The circle can be drawn using many rigid instruments, but perhaps the most important one is the right gnomon. The curved gnomon is based on a sector of the kuklos.

Using a right gnomon we can see immediately that the right angle touches the circle in only one point, the point of the circle periphery. We also see that for each point on the circle periphery, there is only one right angle. Thus the circle is a very special form indeed and it is clearly special form of spiral. All spirals that end on the periphery do so at right angles to the point of incidence in the limit or at some angle to that right angle. Curves that are constantly greater than π/4 in this angle spiral outward, curves less than π/4 spiral outwards and inwards and cross themselves, curves at π/2 stabilise into circles, curves greater than π/2 spiral inwards and outwards , etc.The interior of the disc can thus seemingly be a source of spirals which in fact originate due to this boundary condition.

The use of the periphery of the circle as a rotation measure is the standard radian measure of orientation, but as explained in the previous post the subjective process require one point as a goal to set an orientation. One might think that you need another point to start your measure from, and this would be the case in a 3 point system. But in an n point system, choosing the goalpoint esatablishes all the other relative orientations . Thus the goal point is in fact the defining point for radian measure, not the other way round!

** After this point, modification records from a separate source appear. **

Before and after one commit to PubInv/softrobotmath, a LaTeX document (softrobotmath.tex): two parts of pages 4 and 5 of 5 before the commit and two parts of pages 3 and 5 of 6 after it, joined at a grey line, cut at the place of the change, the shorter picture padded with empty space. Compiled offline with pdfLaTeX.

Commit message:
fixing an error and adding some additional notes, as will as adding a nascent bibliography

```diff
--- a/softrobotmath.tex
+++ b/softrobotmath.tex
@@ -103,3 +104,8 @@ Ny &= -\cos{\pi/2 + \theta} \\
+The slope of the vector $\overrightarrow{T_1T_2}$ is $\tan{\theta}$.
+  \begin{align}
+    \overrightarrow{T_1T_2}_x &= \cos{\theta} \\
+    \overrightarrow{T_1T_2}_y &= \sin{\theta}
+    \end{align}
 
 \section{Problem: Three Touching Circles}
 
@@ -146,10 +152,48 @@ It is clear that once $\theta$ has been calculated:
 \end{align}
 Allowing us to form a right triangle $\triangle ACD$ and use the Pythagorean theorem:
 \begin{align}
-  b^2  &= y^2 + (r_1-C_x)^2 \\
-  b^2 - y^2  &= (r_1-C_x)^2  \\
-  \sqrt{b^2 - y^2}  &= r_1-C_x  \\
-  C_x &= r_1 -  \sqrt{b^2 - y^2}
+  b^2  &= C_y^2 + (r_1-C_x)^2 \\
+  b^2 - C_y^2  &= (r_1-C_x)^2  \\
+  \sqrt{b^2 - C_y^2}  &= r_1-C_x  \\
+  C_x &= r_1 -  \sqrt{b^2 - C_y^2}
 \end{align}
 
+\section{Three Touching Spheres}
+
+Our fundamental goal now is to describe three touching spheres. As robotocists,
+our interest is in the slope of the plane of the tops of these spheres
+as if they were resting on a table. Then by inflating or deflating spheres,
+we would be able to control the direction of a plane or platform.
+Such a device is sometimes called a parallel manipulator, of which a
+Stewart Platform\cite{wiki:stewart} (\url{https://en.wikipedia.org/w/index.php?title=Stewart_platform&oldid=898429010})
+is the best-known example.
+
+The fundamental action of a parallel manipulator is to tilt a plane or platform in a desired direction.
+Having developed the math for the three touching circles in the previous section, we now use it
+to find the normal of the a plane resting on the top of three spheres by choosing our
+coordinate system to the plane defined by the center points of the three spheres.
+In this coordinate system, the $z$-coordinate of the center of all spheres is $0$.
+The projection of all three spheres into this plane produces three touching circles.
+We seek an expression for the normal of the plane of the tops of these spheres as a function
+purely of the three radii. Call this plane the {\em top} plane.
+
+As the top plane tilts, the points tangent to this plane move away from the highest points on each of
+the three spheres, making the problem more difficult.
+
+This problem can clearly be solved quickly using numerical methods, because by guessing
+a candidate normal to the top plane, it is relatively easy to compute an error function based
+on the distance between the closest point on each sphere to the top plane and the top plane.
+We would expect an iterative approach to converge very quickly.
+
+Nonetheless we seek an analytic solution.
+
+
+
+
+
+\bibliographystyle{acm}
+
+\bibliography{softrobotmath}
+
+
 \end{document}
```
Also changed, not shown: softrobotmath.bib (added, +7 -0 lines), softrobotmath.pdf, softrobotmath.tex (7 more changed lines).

Thus when i choose a goal point i automatically set all the radian measures relative to it. Therefore my unconscious radian measure changes for each goal point i choose and again this experience i call relativity.

Now the previous post i established the parallel orientations as basis vectors in groups of n =2,3,… across the plane or regions of space.

However these lines of orientation radiate round the point. If instead of lines of radiation we drew concentric circles These circles will represent rotational motion lines and the movement around them i will call twistors.

Now the intersection of the rotational motion lines produces straight or curved lines of intersection resulting in straight or curvilinear vector motions along with rotational twistors.

However, the rotational motion lines are only one of the set of conic section motion lines that surround or shroud a point. The set of conic section curves , surfaces exist as special examples of vorticular shells. These motion surfaces define motion relative to a centre of rotation or 2 centres of rotation. and such surfaces exist for every point.

For a special selection of these vectors produced by rotational motion lines we can define a basis over the whole plane by parallel curvilinear or parallel straight lines.

Thus a more subtle basis may be established using concentric (parallel) cicles of rotational motion.